The Financial Times is reporting that Google is now “facing an investigation by European authorities into allegations that it supported the leading Android smartphone platform and its mobile services by means of cut-price licensing and exclusivity deals.”
There isn’t a formal investigation on this question yet. Rather, the European Commission is submitting a questionnaire to device makers and mobile carriers for their input. Google’s rivals are undoubtedly behind these complaints to keep pressure on the European Commission, which is on the cusp of settling its antitrust (search-related) investigation with Google.
The essential argument against Android is akin to “dumping,” when a country subsidizes exports to boost market share. The Europeans are currently involved in a trade dispute with China, along these lines, over solar panels.

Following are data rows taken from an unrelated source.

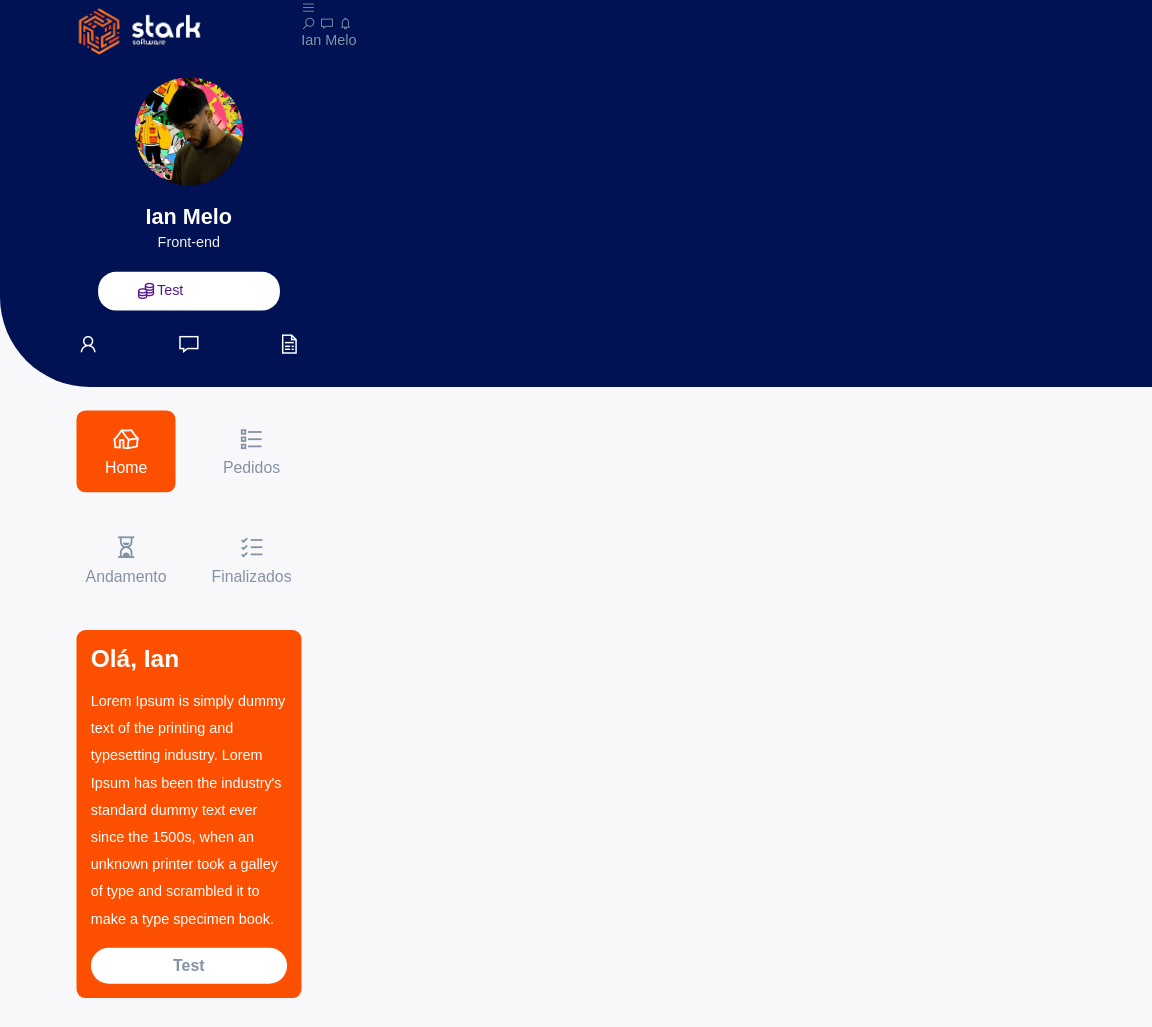
Repository: ichumbo/StarkDashboard
Page: index.html
The author's editor kept a copy of each file at every save. The page is drawn from the files as they stood at one save, then again after the next save.
The browser window is 1280 px wide. The pictures show the whole page, at 90% of full size.
Pictures or frames that could not be fetched are drawn as grey boxes.

Above is the page before, as saved 2023-06-06 19:36:37.

### index.html
<!DOCTYPE html>
<html lang="pt-br">
<head>

    <meta charset="UTF-8">
    <meta http-equiv="X-UA-Compatible" content="IE=edge">
    <meta name="viewport" content="width=device-width, initial-scale=1.0">
    <title>Stark</title>
    <!--CSS-->
    <link rel="stylesheet" href="css/style.css">
    <!--Icons-->
    <link rel="stylesheet" href="https://maxst.icons8.com/vue-static/landings/line-awesome/font-awesome-line-awesome/css/all.min.css">
    <link rel="stylesheet" href="https://maxst.icons8.com/vue-static/landings/line-awesome/line-awesome/1.3.0/css/line-awesome.min.css">

</head>
<body>
    <div class="page-wrapper">
        <input type="checkbox" name="" id="menu-toggle">

        <div class="sidebar">
            <div class="brand">
                <img src="./img/blackicon.png" alt="stark" class="icon-header">
            </div>

            <div class="profile-card">
                <div class="profile-img">
                    <img src="./img/iconphoto.png" alt="Perfil" class="photo-header">
                </div>
                <div class="profile-info">
                    <h2>Ian Melo</h2>
                    <small>Front-end</small>
                </div>
                <div class="profile-action">
                    <a href="" class="btn btn-white">
                        <span class="las la-coins"></span>
                        Test
                    </a>
                </div>
                <div class="profile-icons">
                    <span class="las la-user"></span>
                    <span class="las la-comment-alt"></span>
                    <span class="las la-file-invoice"></span>
                </div>
            </div>

            <!--Menu-->

            <div class="sidebar-menu">
                <div class="menu-item">
                    <a href="" class="active">
                        <span class="las la-campground"></span>
                        <span>Home</span>
                    </a>
                </div>

                <div class="menu-item">
                    <a href="">
                        <span class="las la-list"></span>
                        <span>Pedidos</span>
                    </a>
                </div>

                <div class="menu-item">
                    <a href="">
                        <span class="las la-hourglass-half"></span>
                        <span>Andamento</span>
                    </a>
                </div>

                <div class="menu-item">
                    <a href="">
                        <span class="las la-list-alt"></span>
                        <span>Finalizados</span>
                    </a>
                </div>

            </div>

            <!--Cards-->
            <div class="sidebar-card">
                <h3>Olá, Ian</h3>
                <p>Lorem Ipsum is simply dummy text of the printing and typesetting industry. Lorem Ipsum has been the industry's standard dummy text ever since the 1500s, when an unknown printer took a galley of type and scrambled it to make a type specimen book.
                </p>
                <a href="" class="btn btn-block btn-white">Test</a>
            </div>
        </div>

        <!--Header-->
        <div class="main-content">
            <header>
                <label for="menu-toggle">
                    <span class="las la-bars"></span>
                </label>

                <div class="head-icons">
                    <span class="las la-search"></span>
                    <span class="las la-comment-alt"></span>
                    <span class="las la-bell"></span>
                    <div class="head-avartar">
                        <div class="avatar" style="background-image: url(img/1.jpeg)"></div>
                    </div>
                    <span>Ian Melo</span>
                </div>
            </header>

            <!--Main-->
            <main>

            </main>
        </div>
    </div>
</body>
</html>

### css/style.css
@import url(./global.css);
@import url(./color.css);
@import url(./sidebar.css);

/*------------------------------------------------------------------------------------------------------------------------------------------*/

#menu-toggle {
    display: none;
}

### css/global.css
@import url('https://fonts.googleapis.com');

* {
    font-family: 'Nunito', sans-serif;
    text-decoration: none;
    list-style-type: none;
    padding: 0;
    margin: 0;
    box-sizing: border-box;
}

body {
    color: var(--main-text);
    background: var(--bg-body);
}

.icon-header {
    width: 140px;
}

.photo-header {
    width: 120px;

}

.btn {
    border: none;
    outline: none;
    border-radius: 20px;
    padding: .6rem 2rem;
    display: flex;
    align-items: center;
}

.btn-white {
    background: var(--color-white);
}

.btn span {
    font-size: 1.5rem;
    display: inline-block;
    margin-left: .6rem;
}

.page-wrapper {
    width: 93%;
    margin: auto;
    display: flex;
}

.page-wrapper::before {
    content: "";
    width: 100%;
    height: 430px;
    position: absolute;
    left: 0;
    top: 0;
    background: var(--color-3);
    z-index: -1;
    border-radius: 0px 0px 0px 100px;
}

### css/color.css
:root {
    --color-main: #FC4F00;
    --color-secondary: #E57C23;
    --color-3: #001253;
    --color-dark: #100F0F;
    --color-dark-secundary: #181823;
    --bg-body: #F8F8FB;
    --color-white: #FFFFFF;
    --main-accent: #DC8449;
    --main-text: #8492A6;
    --success: #28A745;
    --danger: #DC3545;
    --shadow: rgba(0, 0, 0, 0.15) 0px 2px 8px;
}

### css/sidebar.css
.sidebar {
    width: 250px;
    margin-left: 40px;
}

.brand {
    height: 70px;
    display: flex;
    align-items: center;
}

.brand h3 {
    font-size: 1.8rem;
    color: var(--color-white);
}

/*-----------------------------------------------PROFILE----------------------------------------------*/

.profile-card {
    text-align: center;
    margin: 1rem 0rem;
}

.profile-img {
    height: 120px;
    width: 120px;
    border-radius: 50%;
    margin: auto;
    background-size: cover;
    background-repeat: no-repeat;
    margin-bottom: 1.3rem;
}

.profile-info {
    color: var(--color-white);
}

.profile-info h2 {
    margin-bottom: .3rem;
}

.profile-info small {
    font-size: 1rem;
    color: #EFEFEF;
}

.profile-action {
    margin: 1.5rem;
}

.profile-icons {
    display: flex;
    justify-content: space-between;
    align-items: center;
    margin-bottom: 3.8rem;
}

.profile-icons span {
    display: inline-block;
    color: var(--color-white);
    font-size: 1.65rem;
}

/*-----------------------------------------------MENU----------------------------------------------*/

.sidebar-menu {
    display: grid;
    grid-template-columns: repeat(2, 1fr);
    grid-gap: 1.8rem;
}

.menu-item a {
    display: block;
    width: 100%;
    padding: 1rem 0rem;
   border-radius: 10px;
}

.menu-item a span {
    display: block;
    text-align: center;
    color: var(--main-text);
    font-size: 1.1rem;
}

.menu-item a span:first-child {
    font-size: 2rem;
    margin-bottom: .4rem;
}

.menu-item a.active {
    background: var(--color-main);
}

.menu-item a.active span {
    color: var(--color-white);
}

/*-----------------------------------------------Cards----------------------------------------------*/

.sidebar-card {
    padding: 1rem;
    border-radius: 10px;
    background: var(--color-main);
    margin: 2rem 0rem;
    color: var(--color-white);
}

.sidebar-card h3 {
    margin-bottom: 1rem;
    font-size: 1.7rem;
}

.sidebar-card p {
    line-height: 1.9rem;
    margin-bottom: 1rem;
}

.sidebar-card a {
    text-align: center;
    font-weight: 600;
    color: var(--main-text);
    display: block;
    font-size: 1.1rem;
}

After the next save:
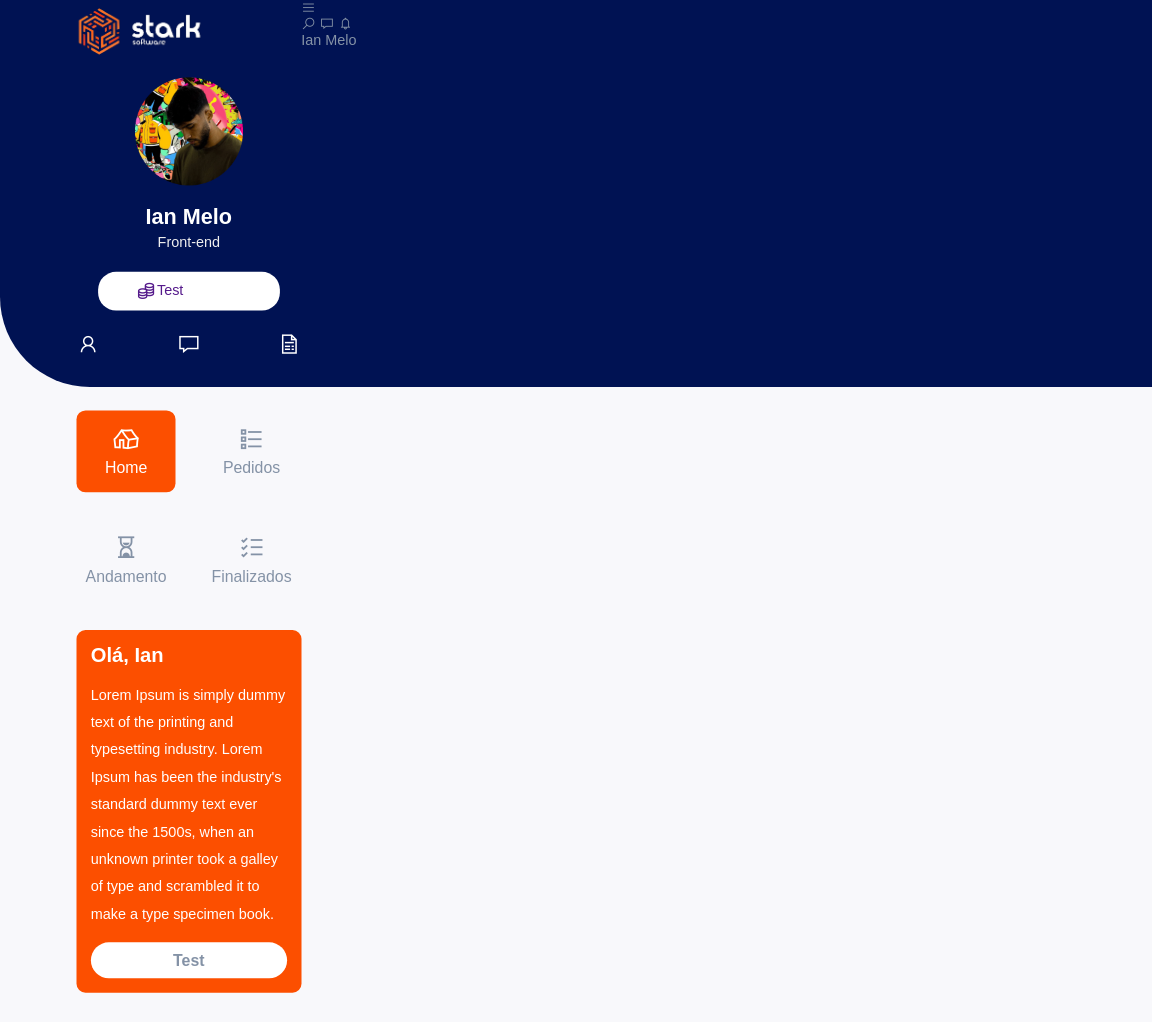
Saved 8 s later.
--- a/css/sidebar.css
+++ b/css/sidebar.css
@@ -108,7 +108,7 @@
 
 .sidebar-card h3 {
     margin-bottom: 1rem;
-    font-size: 1.7rem;
+    font-size: 1.4rem;
 }
 
 .sidebar-card p {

Critics argue that Google licensed Android “below cost” but also imposed “exclusivity requirements” on OEMs at the same time that have helped boost Google’s position as the dominant mobile advertising platform and network. They assert that Google requires OEMs using official Android to include Google apps on handsets, giving the company an unfair advantage over competitors and helping promote Google advertising on mobile devices
As mentioned, the European Commission is in the process concluding its antitrust (search) investigation of Google. We’re at the end of a comment period on the proposed settlement. There is another parallel investigation, focused on Android, in process. This new complaint is separate from that investigation but may be folded into it.
It’s unlikely that the Android-related complaints and investigations will prevent the search settlement however.